EXERCISE AIM:
Please state how many lines of the data below contain the word "insights", offering nothing besides the number.

Content revision data:
....
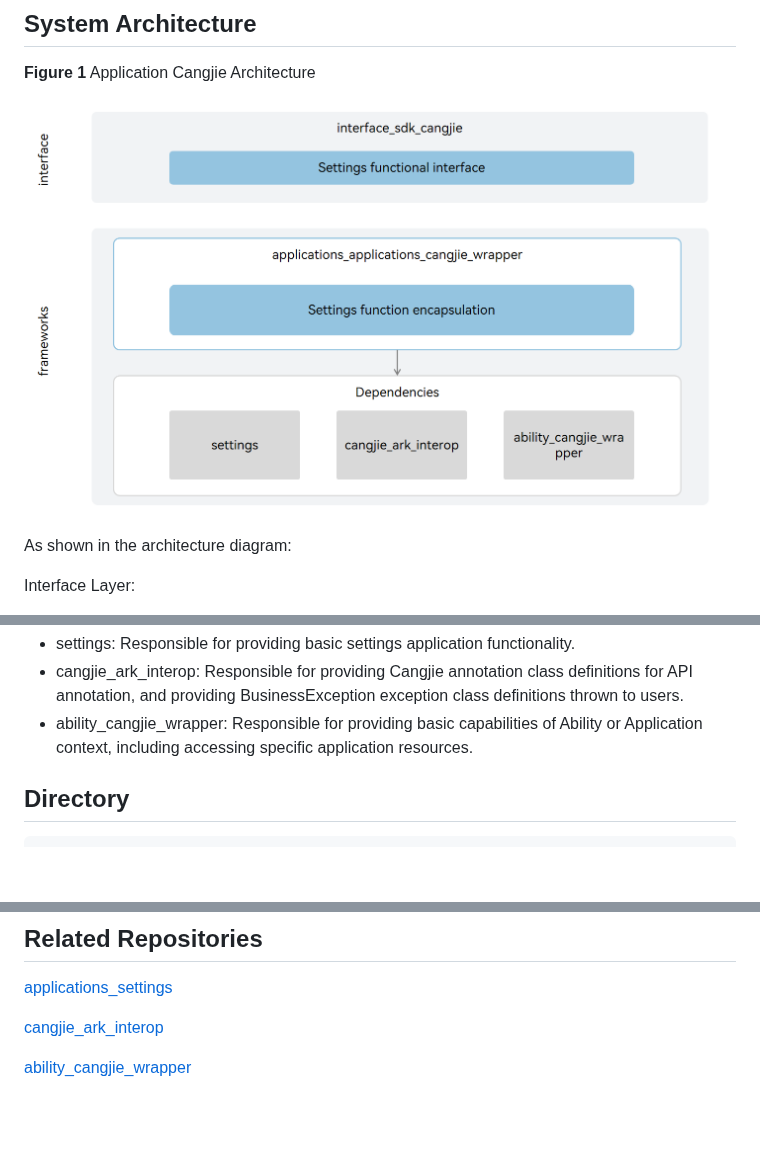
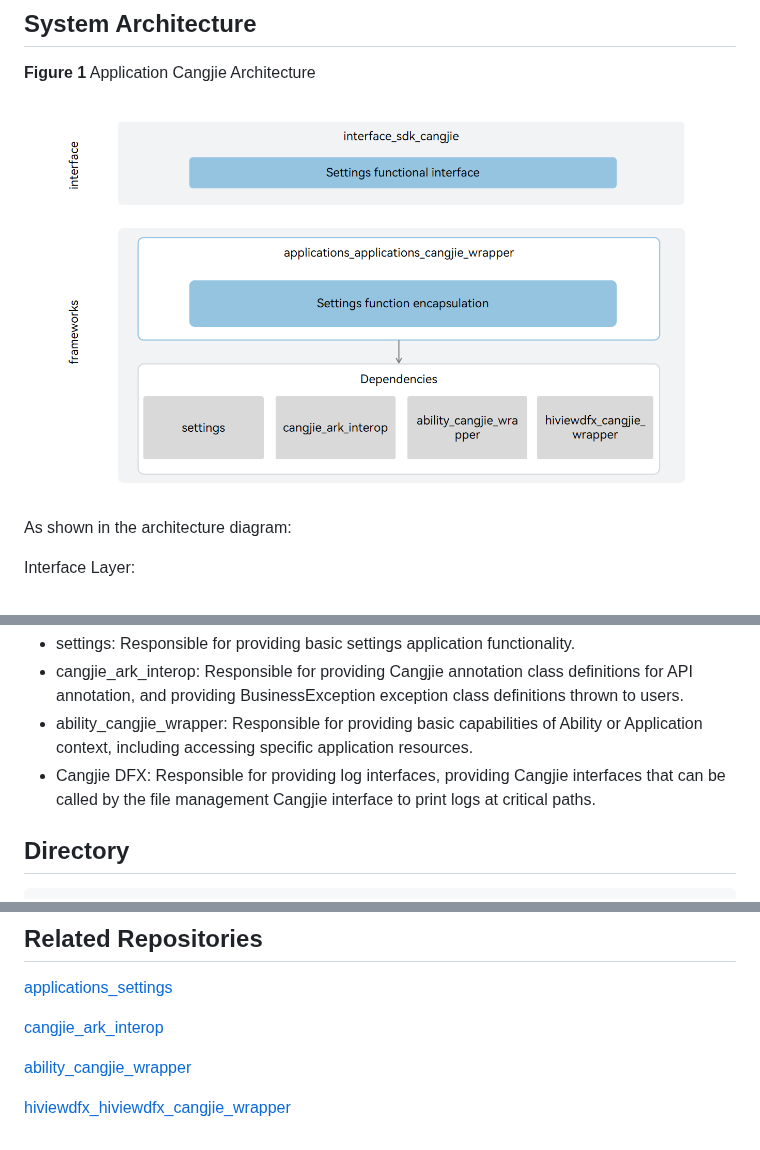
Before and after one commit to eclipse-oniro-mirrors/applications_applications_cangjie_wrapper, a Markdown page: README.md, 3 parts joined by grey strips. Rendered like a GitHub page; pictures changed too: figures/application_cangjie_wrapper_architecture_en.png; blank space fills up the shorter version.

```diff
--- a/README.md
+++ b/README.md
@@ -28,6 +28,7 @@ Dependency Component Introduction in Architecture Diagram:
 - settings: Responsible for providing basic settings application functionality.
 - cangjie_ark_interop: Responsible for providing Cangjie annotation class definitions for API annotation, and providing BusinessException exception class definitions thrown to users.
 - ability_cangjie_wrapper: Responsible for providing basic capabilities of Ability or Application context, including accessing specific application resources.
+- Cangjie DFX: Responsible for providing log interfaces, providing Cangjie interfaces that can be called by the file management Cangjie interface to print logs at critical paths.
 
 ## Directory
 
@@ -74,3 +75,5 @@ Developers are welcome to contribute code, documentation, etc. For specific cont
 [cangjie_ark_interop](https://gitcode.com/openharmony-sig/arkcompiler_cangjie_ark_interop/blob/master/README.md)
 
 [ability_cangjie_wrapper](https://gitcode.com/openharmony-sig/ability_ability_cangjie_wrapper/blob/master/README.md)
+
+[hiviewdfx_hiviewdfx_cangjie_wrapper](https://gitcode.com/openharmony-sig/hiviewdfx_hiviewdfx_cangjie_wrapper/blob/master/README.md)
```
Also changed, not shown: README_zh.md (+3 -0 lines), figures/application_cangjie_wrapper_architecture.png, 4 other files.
....
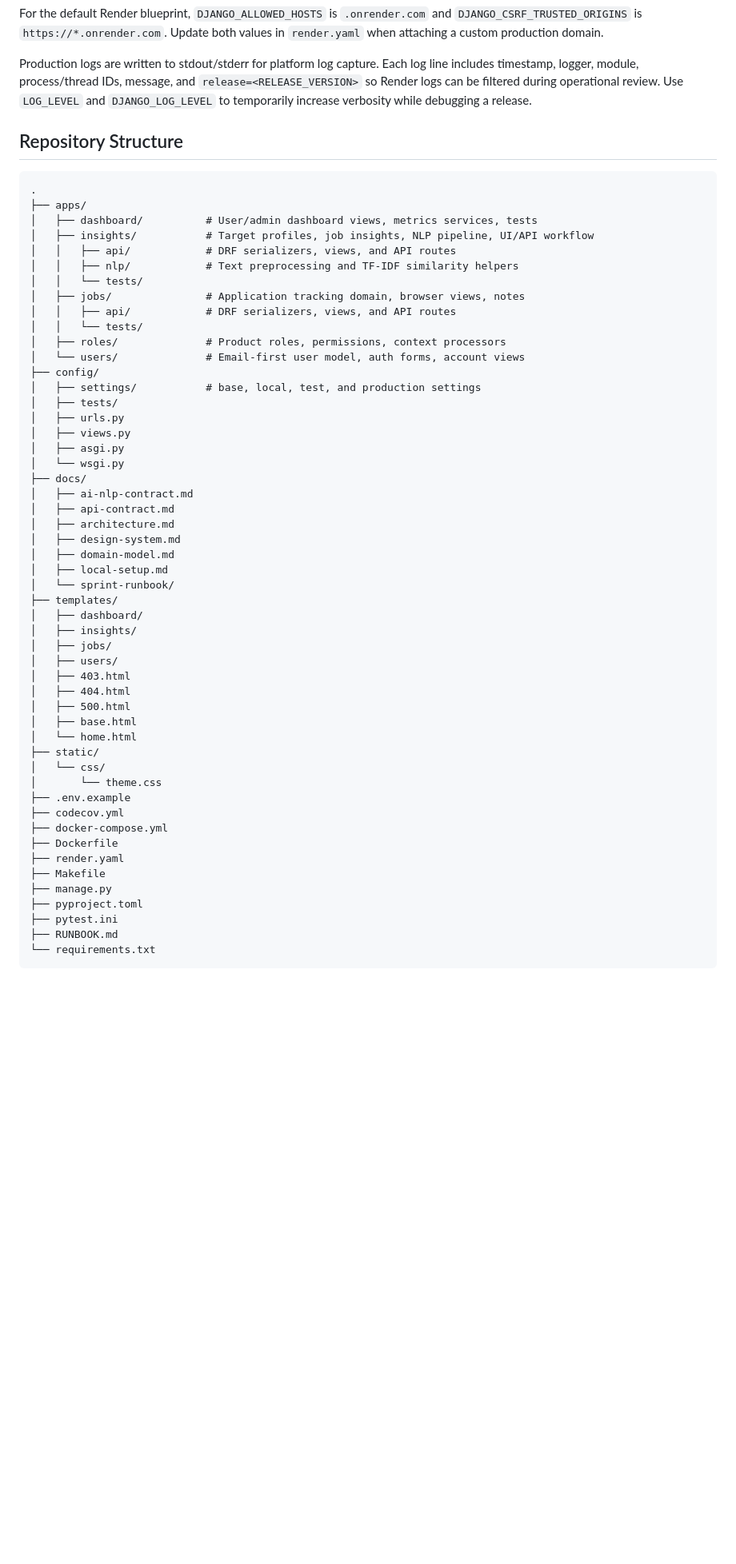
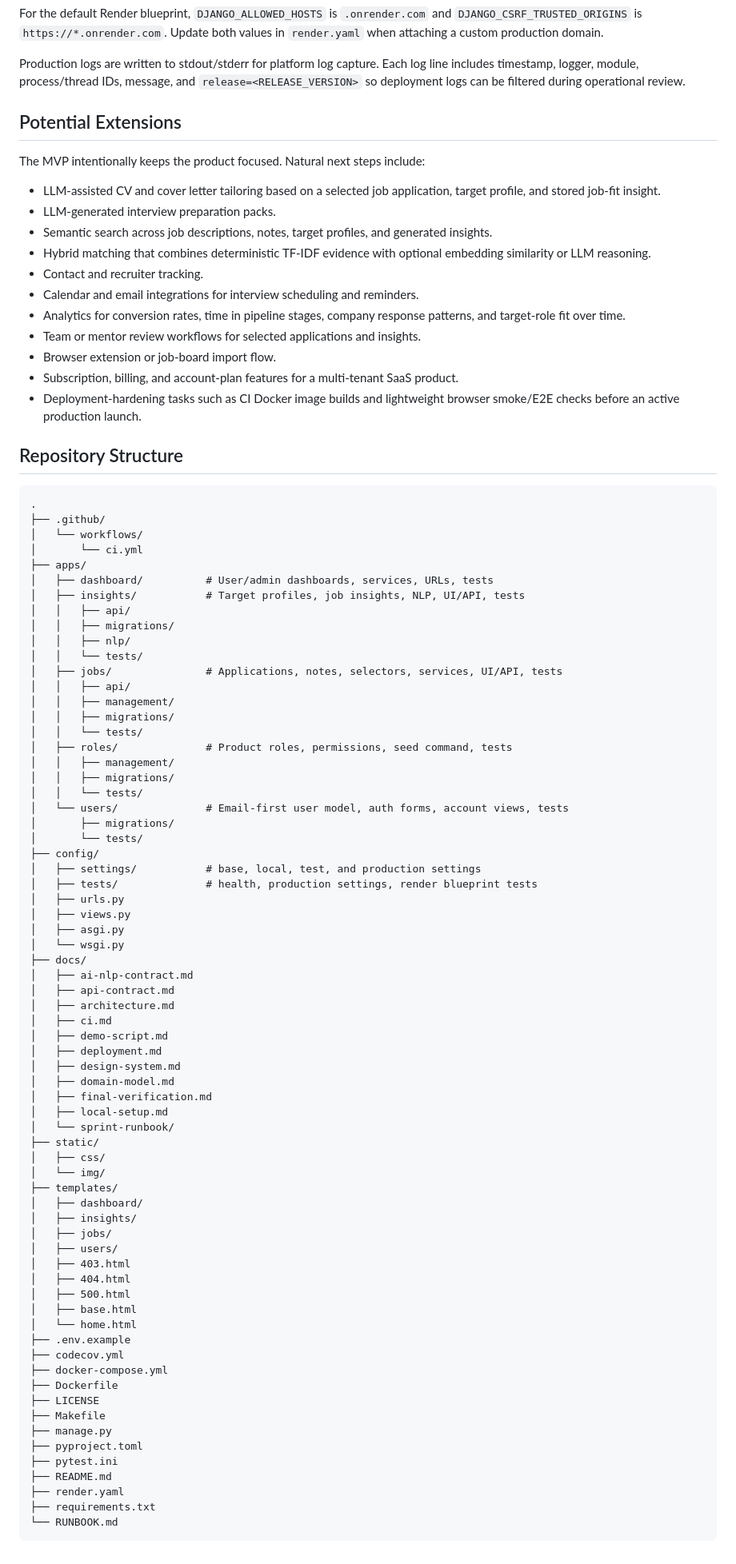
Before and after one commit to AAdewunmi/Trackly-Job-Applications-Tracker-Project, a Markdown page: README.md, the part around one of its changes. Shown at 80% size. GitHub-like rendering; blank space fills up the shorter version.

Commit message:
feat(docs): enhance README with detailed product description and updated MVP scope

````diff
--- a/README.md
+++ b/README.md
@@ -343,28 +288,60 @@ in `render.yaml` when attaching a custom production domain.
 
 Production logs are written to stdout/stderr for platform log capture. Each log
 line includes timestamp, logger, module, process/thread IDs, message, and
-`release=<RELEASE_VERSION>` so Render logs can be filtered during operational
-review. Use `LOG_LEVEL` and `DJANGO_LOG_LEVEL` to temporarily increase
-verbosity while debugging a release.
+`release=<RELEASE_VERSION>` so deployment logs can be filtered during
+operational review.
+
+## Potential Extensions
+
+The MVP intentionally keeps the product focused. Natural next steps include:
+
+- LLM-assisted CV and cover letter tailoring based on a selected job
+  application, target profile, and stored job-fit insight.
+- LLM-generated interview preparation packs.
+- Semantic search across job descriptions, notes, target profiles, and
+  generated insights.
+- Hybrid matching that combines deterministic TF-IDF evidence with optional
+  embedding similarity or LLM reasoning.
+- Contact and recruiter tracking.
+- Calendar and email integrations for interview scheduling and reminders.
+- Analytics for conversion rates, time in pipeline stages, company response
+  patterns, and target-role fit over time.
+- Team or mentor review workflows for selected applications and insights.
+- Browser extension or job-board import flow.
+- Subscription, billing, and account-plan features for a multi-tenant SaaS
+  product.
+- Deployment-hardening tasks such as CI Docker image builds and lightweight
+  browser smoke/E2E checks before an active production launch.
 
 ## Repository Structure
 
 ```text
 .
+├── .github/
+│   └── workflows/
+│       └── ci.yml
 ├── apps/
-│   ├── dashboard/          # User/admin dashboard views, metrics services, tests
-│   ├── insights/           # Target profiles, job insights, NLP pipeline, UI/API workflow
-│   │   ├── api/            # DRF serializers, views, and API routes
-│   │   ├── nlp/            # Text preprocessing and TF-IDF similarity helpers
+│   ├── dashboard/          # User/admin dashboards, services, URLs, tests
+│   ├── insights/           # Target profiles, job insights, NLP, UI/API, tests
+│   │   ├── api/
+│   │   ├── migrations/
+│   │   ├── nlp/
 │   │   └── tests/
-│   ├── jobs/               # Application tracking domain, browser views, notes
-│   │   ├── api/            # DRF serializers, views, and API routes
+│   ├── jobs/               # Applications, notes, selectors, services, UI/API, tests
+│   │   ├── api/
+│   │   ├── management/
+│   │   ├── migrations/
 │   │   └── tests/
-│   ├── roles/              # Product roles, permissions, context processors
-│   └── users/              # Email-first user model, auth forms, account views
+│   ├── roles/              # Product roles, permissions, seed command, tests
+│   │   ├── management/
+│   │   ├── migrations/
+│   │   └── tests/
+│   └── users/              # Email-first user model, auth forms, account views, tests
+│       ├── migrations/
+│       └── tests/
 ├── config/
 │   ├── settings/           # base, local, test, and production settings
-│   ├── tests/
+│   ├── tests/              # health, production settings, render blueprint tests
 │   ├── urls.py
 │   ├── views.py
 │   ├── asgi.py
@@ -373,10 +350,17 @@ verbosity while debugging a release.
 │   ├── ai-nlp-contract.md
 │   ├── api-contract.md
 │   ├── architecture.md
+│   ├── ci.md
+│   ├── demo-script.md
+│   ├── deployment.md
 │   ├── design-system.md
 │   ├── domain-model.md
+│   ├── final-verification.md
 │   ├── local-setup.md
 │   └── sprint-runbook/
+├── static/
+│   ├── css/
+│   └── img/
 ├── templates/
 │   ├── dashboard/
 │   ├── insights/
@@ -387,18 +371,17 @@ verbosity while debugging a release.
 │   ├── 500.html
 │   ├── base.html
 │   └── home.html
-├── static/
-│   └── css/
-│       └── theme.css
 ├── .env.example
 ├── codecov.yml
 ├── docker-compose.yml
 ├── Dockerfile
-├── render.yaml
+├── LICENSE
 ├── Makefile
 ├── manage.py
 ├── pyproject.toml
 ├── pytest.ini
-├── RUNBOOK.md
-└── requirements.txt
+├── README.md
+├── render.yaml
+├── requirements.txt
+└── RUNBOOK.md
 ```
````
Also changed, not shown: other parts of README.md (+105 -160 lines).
....
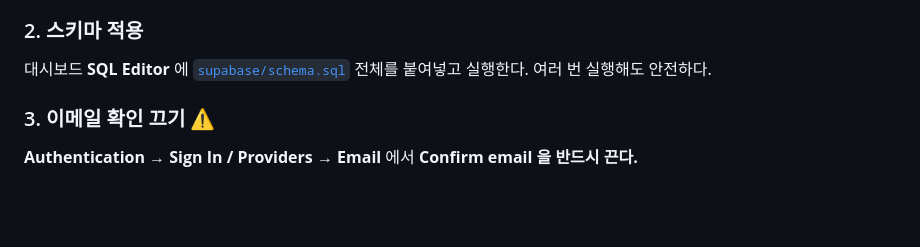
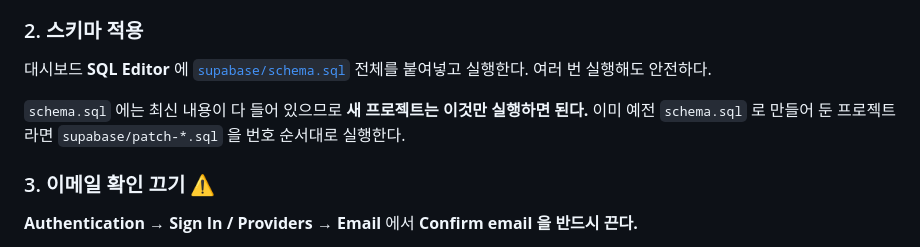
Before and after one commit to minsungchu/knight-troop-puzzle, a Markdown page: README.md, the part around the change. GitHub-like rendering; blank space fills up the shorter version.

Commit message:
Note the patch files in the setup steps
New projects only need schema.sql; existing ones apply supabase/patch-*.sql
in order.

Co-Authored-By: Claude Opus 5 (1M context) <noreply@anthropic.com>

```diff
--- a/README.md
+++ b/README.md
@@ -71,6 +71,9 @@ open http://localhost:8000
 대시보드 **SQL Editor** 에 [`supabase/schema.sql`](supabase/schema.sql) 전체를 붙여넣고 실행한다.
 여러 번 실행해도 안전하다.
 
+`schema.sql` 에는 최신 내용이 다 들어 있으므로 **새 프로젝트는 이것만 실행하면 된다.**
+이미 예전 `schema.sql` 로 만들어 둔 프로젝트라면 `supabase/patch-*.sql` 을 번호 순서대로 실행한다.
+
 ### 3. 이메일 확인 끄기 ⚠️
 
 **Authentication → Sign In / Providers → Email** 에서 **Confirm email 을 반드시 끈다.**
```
....
RESPONSE BOX:
5